Reintroduction is the only sure way to return wolves to the Southern Rockies and thus restore the balance of nature. Our children and grandchildren deserve as much.

Rob Edward and Tina Arapkiles
Boulder, Colorado

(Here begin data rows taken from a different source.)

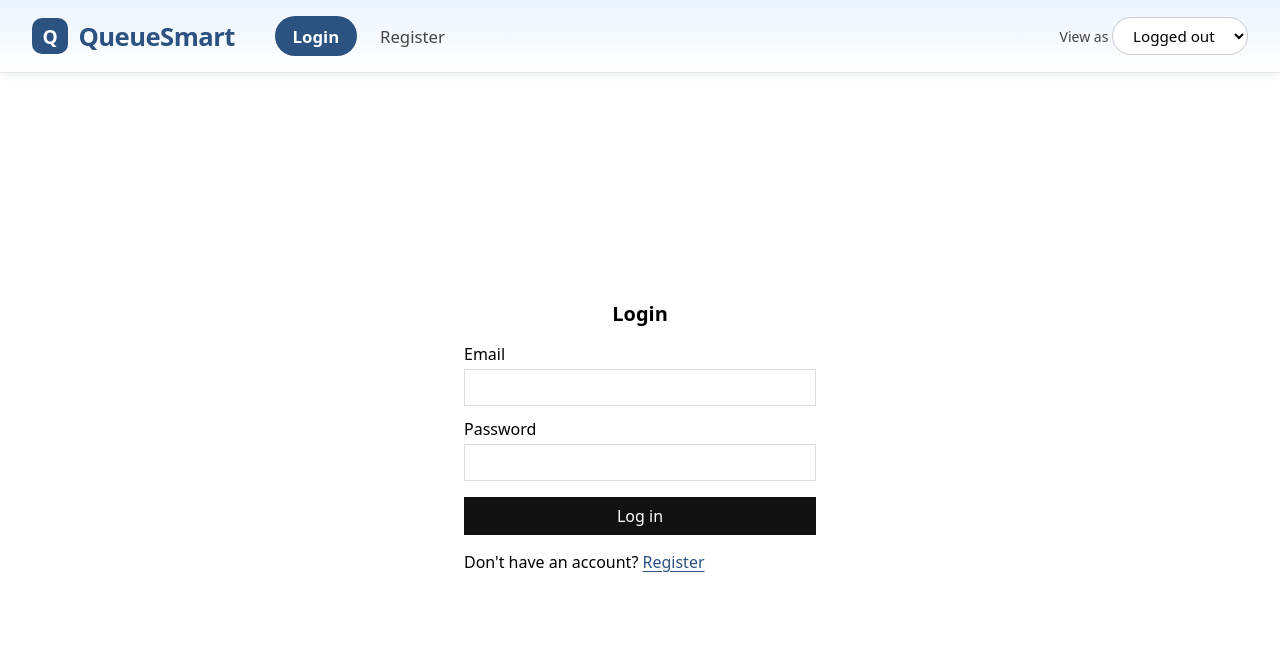
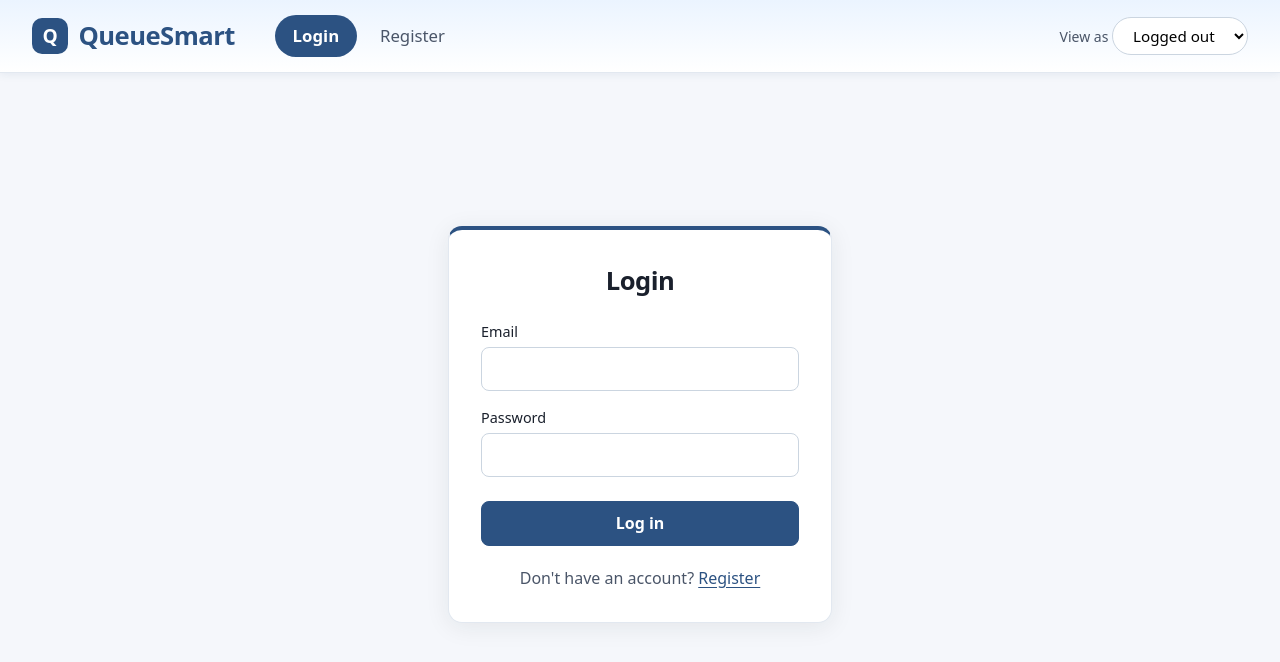
Before and after one commit to tommy-truo/queue-smart, a React (Vite) app in the folder frontend/: page /login in a window 1280 px wide. Shown: the top 662 px of the page. Built offline with nearby package versions, Linux system fonts and the light colour scheme.

Commit message:
Restyle app: page background, cards, tables, buttons, forms, auth and employee screens

```diff
--- a/frontend/src/index.css
+++ b/frontend/src/index.css
@@ -1,19 +1,27 @@
 /* Theme: change these to restyle the whole app. */
 :root {
-  --accent: #111;
-  --text: #111;
-  --text-muted: #444;
+  --accent: #2c5282;
+  --accent-hover: #234670;
+  --accent-soft: #ebf4ff;
+  --text: #1a202c;
+  --text-muted: #4a5568;
   --bg: #fff;
-  --surface: #f6f6f6;
-  --border: #ccc;
-  --border-light: #e5e5e5;
+  --bg-page: #f5f7fb;
+  --surface: #f7fafc;
+  --border: #cbd5e0;
+  --border-light: #e2e8f0;
   --danger: #9b2c2c;
   --link: #2c5282;
+  --radius: 10px;
+  --shadow: 0 1px 3px rgba(26, 32, 44, 0.06), 0 4px 12px rgba(26, 32, 44, 0.04);
 }
 
 body {
   margin: 0;
-  font-family: system-ui, sans-serif;
+  background: var(--bg-page);
+  color: var(--text);
+  font-family: system-ui, -apple-system, 'Segoe UI', sans-serif;
+  line-height: 1.5;
 }
 
 a {
@@ -22,7 +30,7 @@ a {
 }
 
 a:hover {
-  color: var(--accent);
+  color: var(--accent-hover);
 }
 
 :focus-visible {
@@ -117,26 +125,25 @@ a:hover {
 }
 
 main {
-  padding: 1rem;
+  padding: 1.5rem 1rem 3rem;
 }
 
 /* Shared look for the user and admin screens, matching the auth and employee pages. */
 .page {
   max-width: 56rem;
-  margin: 1.5rem auto 0;
+  margin: 1rem auto 0;
 }
 
 .page h1 {
   margin: 0 0 1.25rem;
-  padding-bottom: 0.6rem;
-  border-bottom: 1px solid var(--border-light);
-  font-size: 1.6rem;
-  font-weight: 600;
+  font-size: 1.9rem;
+  font-weight: 700;
+  letter-spacing: -0.02em;
 }
 
 .page h2 {
   margin: 1.5rem 0 0.5rem;
-  font-size: 1.1rem;
+  font-size: 1.15rem;
   font-weight: 600;
 }
 
@@ -144,15 +151,17 @@ main {
   width: 100%;
   margin: 0.75rem 0;
   border: 1px solid var(--border-light);
-  border-radius: 8px;
+  border-radius: var(--radius);
   border-collapse: separate;
   border-spacing: 0;
+  background: var(--bg);
+  box-shadow: var(--shadow);
   overflow: hidden;
 }
 
 .page th,
 .page td {
-  padding: 0.65rem 1rem;
+  padding: 0.8rem 1.1rem;
   border-bottom: 1px solid var(--border-light);
   text-align: left;
 }
@@ -161,54 +170,94 @@ main {
   border-bottom: none;
 }
 
+.page tbody tr:hover {
+  background: var(--surface);
+}
+
 .page th {
   background: var(--surface);
   color: var(--text-muted);
-  font-size: 0.8rem;
+  font-size: 0.78rem;
   font-weight: 600;
-  letter-spacing: 0.03em;
+  letter-spacing: 0.05em;
   text-transform: uppercase;
 }
 
-.page button {
-  padding: 0.35rem 0.85rem;
+/* Buttons: shared by .page, the employee screen and the auth forms. */
+.page button,
+.employee-queue button,
+.auth button {
+  padding: 0.45rem 1rem;
   border: 1px solid var(--border);
-  border-radius: 6px;
+  border-radius: 8px;
   background: var(--bg);
+  color: var(--text);
   font: inherit;
-  font-size: 0.875rem;
+  font-size: 0.9rem;
+  font-weight: 500;
   cursor: pointer;
+  transition: background 0.15s, border-color 0.15s, color 0.15s;
 }
 
-.page button:hover:not(:disabled) {
+.page button:hover:not(:disabled),
+.employee-queue button:hover:not(:disabled) {
   border-color: var(--accent);
+  background: var(--accent-soft);
+  color: var(--accent);
 }
 
 .page button.primary,
-.page button[type='submit'] {
+.page button[type='submit'],
+.employee-queue .employee-queue__primary-btn,
+.auth button[type='submit'] {
   border-color: var(--accent);
   background: var(--accent);
-  color: var(--bg);
+  color: #fff;
 }
 
-.page button:disabled {
-  opacity: 0.4;
+.page button.primary:hover:not(:disabled),
+.page button[type='submit']:hover:not(:disabled),
+.employee-queue .employee-queue__primary-btn:hover:not(:disabled),
+.auth button[type='submit']:hover:not(:disabled) {
+  border-color: var(--accent-hover);
+  background: var(--accent-hover);
+  color: #fff;
+}
+
+.page button:disabled,
+.employee-queue button:disabled {
+  opacity: 0.45;
   cursor: not-allowed;
 }
 
 .page input,
 .page textarea,
 .page select {
-  padding: 0.4rem 0.6rem;
+  padding: 0.5rem 0.7rem;
   border: 1px solid var(--border);
-  border-radius: 6px;
+  border-radius: 8px;
+  background: var(--bg);
   font: inherit;
+}
+
+.page input:focus,
+.page textarea:focus,
+.page select:focus,
+.auth-field input:focus {
+  border-color: var(--accent);
+  outline: 3px solid rgba(44, 82, 130, 0.18);
+  outline-offset: 0;
 }
 
 .page-form {
   display: grid;
-  gap: 0.75rem;
+  gap: 0.9rem;
   max-width: 26rem;
+  padding: 1.5rem;
+  border: 1px solid var(--border-light);
+  border-radius: var(--radius);
+  background: var(--bg);
+  box-shadow: var(--shadow);
 }
 
 .page-form input,
@@ -218,21 +267,36 @@ main {
   margin-top: 0.25rem;
 }
 
-.page [role='alert'] {
-  margin-top: 0.25rem;
+/* Messages */
+.page [role='alert'],
+.employee-queue [role='alert'] {
+  margin: 0.5rem 0;
   color: var(--danger);
-  font-size: 0.875rem;
+  font-size: 0.9rem;
 }
 
-.page [role='status'] {
-  padding: 0.5rem 0.75rem;
-  border-left: 3px solid #2f855a;
-  background: #f0fff4;
+.page > [role='alert'],
+.employee-queue > [role='alert'] {
+  padding: 0.65rem 1rem;
+  border-left: 4px solid var(--danger);
+  border-radius: 6px;
+  background: #fff5f5;
 }
 
+.page [role='status'],
+.employee-queue [role='status'] {
+  margin: 0.75rem 0;
+  padding: 0.65rem 1rem;
+  border-left: 4px solid #38a169;
+  border-radius: 6px;
+  background: #f0fff4;
+  color: #22543d;
+}
+
+/* Status badges */
 .badge {
   display: inline-block;
-  padding: 0.1rem 0.5rem;
+  padding: 0.15rem 0.65rem;
   border-radius: 999px;
   font-size: 0.8rem;
   font-weight: 600;
@@ -259,19 +323,23 @@ main {
   color: #276749;
 }
 
+/* Cards */
 .page .card {
-  padding: 1rem 1.25rem;
+  padding: 1.25rem 1.5rem;
   border: 1px solid var(--border-light);
-  border-radius: 8px;
+  border-radius: var(--radius);
   background: var(--bg);
+  box-shadow: var(--shadow);
 }
 
 .page .card + .card {
-  margin-top: 1rem;
+  margin-top: 1.25rem;
 }
 
 .page .card h2 {
   margin-top: 0;
+  padding-bottom: 0.6rem;
+  border-bottom: 1px solid var(--border-light);
 }
 
 .page .card ul {
@@ -279,8 +347,12 @@ main {
   padding-left: 1.25rem;
 }
 
+.page .card li {
+  margin: 0.35rem 0;
+}
+
 .page .card p {
-  margin: 0.5rem 0;
+  margin: 0.6rem 0;
 }
 
 .page .field {
@@ -304,6 +376,10 @@ main {
   cursor: pointer;
 }
 
+.page th.sortable:hover {
+  color: var(--accent);
+}
+
 .page .pager {
   display: flex;
   align-items: center;
@@ -314,47 +390,51 @@ main {
 /* Confirmation dialog (components/ConfirmModal.tsx). */
 .confirm-modal {
   width: min(24rem, calc(100% - 2rem));
-  padding: 1.25rem;
-  border: 1px solid var(--border);
-  border-radius: 8px;
+  padding: 1.5rem;
+  border: none;
+  border-radius: 14px;
   background: var(--bg);
+  box-shadow: 0 20px 50px rgba(26, 32, 44, 0.3);
   color: var(--text);
 }
 
 .confirm-modal::backdrop {
-  background: rgba(0, 0, 0, 0.45);
+  background: rgba(26, 32, 44, 0.5);
+  backdrop-filter: blur(2px);
 }
 
 .confirm-modal .confirm-modal__title {
   margin: 0 0 0.5rem;
-  font-size: 1.1rem;
-  font-weight: 600;
+  font-size: 1.2rem;
+  font-weight: 700;
 }
 
 .confirm-modal .confirm-modal__message {
-  margin: 0 0 1.25rem;
+  margin: 0 0 1.5rem;
   color: var(--text-muted);
 }
 
 .confirm-modal .confirm-modal__actions {
   display: flex;
   justify-content: flex-end;
-  gap: 0.5rem;
+  gap: 0.6rem;
 }
 
 .confirm-modal .confirm-modal__btn {
-  padding: 0.4rem 0.9rem;
+  padding: 0.5rem 1.1rem;
   border: 1px solid var(--border);
-  border-radius: 4px;
+  border-radius: 8px;
   background: var(--bg);
   color: var(--text);
   font: inherit;
-  font-size: 0.875rem;
+  font-size: 0.9rem;
+  font-weight: 500;
   cursor: pointer;
 }
 
 .confirm-modal .confirm-modal__btn:hover {
   border-color: var(--accent);
+  color: var(--accent);
 }
 
 .confirm-modal .confirm-modal__btn--danger {
@@ -362,3 +442,9 @@ main {
   background: var(--danger);
   color: #fff;
 }
+
+.confirm-modal .confirm-modal__btn--danger:hover {
+  border-color: #742a2a;
+  background: #742a2a;
+  color: #fff;
+}
--- a/frontend/src/pages/auth/auth.css
+++ b/frontend/src/pages/auth/auth.css
@@ -11,66 +11,72 @@
 
 .auth {
   width: 100%;
-  max-width: 22rem;
+  max-width: 24rem;
   margin: auto;
+  padding: 2rem;
+  box-sizing: border-box;
+  border: 1px solid var(--border-light);
+  border-top: 4px solid var(--accent);
+  border-radius: 14px;
+  background: var(--bg);
+  box-shadow: 0 4px 24px rgba(26, 32, 44, 0.08);
 }
 
 .auth h1 {
-  margin: 0 0 1rem;
-  font-size: 1.25rem;
-  font-weight: 600;
+  margin: 0 0 1.25rem;
+  font-size: 1.6rem;
+  font-weight: 700;
+  letter-spacing: -0.02em;
   text-align: center;
 }
 
 .auth-required {
-  color: #9b2c2c;
+  color: var(--danger);
 }
 
 .auth .auth-legend {
   margin: 0 0 0.75rem;
+  color: var(--text-muted);
   font-size: 0.875rem;
 }
 
 .auth form {
   display: flex;
   flex-direction: column;
-  gap: 0.75rem;
+  gap: 1rem;
 }
 
 .auth-field label {
   display: block;
-  margin-bottom: 0.25rem;
+  margin-bottom: 0.3rem;
+  font-size: 0.9rem;
+  font-weight: 500;
 }
 
 .auth-field input {
   box-sizing: border-box;
   width: 100%;
-  padding: 0.4rem 0.5rem;
-  border: 1px solid #ddd;
+  padding: 0.55rem 0.75rem;
+  border: 1px solid var(--border);
+  border-radius: 8px;
   font: inherit;
 }
 
-.auth-field input:focus {
-  outline: 1px solid #111;
-  outline-offset: 1px;
-}
-
 .auth button {
-  margin-top: 0.25rem;
-  padding: 0.45rem 0.75rem;
-  border: 1px solid #111;
-  background: #111;
-  color: #fff;
-  font: inherit;
-  cursor: pointer;
+  margin-top: 0.5rem;
+  padding: 0.6rem 0.75rem;
+  font-size: 1rem;
+  font-weight: 600;
 }
 
 .auth [role='alert'] {
-  margin-top: 0.25rem;
-  color: #9b2c2c;
+  margin-top: 0.3rem;
+  color: var(--danger);
   font-size: 0.875rem;
 }
 
 .auth p {
-  margin: 1rem 0 0;
+  margin: 1.25rem 0 0;
+  color: var(--text-muted);
+  text-align: center;
 }
```
Also changed, not shown: frontend/src/pages/employee/employeeQueue.css (+59 -38 lines).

Rob Edward is director of the Carnivore Restoration Program, Sinapu. Tina Arapkiles is Southwest Regional Representative of the Sierra Club.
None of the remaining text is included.